▶ _TASK TO CARRY OUT_: Please print all of the records that follow with nothing altered.

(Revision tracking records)
+ + + + +

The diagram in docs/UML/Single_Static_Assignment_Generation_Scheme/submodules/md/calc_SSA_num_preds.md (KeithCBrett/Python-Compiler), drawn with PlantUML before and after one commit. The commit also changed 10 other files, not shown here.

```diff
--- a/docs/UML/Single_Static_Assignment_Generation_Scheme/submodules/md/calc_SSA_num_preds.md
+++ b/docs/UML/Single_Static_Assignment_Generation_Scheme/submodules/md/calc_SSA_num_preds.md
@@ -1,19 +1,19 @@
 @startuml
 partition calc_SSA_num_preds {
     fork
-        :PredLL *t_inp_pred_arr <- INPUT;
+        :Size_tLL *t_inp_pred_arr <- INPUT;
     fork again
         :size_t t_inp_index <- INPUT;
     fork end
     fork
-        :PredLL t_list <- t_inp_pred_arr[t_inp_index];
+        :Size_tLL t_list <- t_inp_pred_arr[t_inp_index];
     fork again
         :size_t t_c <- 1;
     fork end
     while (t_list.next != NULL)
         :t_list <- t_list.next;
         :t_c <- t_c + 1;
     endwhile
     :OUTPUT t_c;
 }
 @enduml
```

+ + + + +

▶ _ANSWER BOX_:
The diagram in docs/UML/Single_Static_Assignment_Generation_Scheme/submodules/md/calc_SSA_num_preds.md (KeithCBrett/Python-Compiler), drawn with PlantUML before and after one commit. The commit also changed 10 other files, not shown here.

```diff
--- a/docs/UML/Single_Static_Assignment_Generation_Scheme/submodules/md/calc_SSA_num_preds.md
+++ b/docs/UML/Single_Static_Assignment_Generation_Scheme/submodules/md/calc_SSA_num_preds.md
@@ -1,19 +1,19 @@
 @startuml
 partition calc_SSA_num_preds {
     fork
-        :PredLL *t_inp_pred_arr <- INPUT;
+        :Size_tLL *t_inp_pred_arr <- INPUT;
     fork again
         :size_t t_inp_index <- INPUT;
     fork end
     fork
-        :PredLL t_list <- t_inp_pred_arr[t_inp_index];
+        :Size_tLL t_list <- t_inp_pred_arr[t_inp_index];
     fork again
         :size_t t_c <- 1;
     fork end
     while (t_list.next != NULL)
         :t_list <- t_list.next;
         :t_c <- t_c + 1;
     endwhile
     :OUTPUT t_c;
 }
 @enduml
```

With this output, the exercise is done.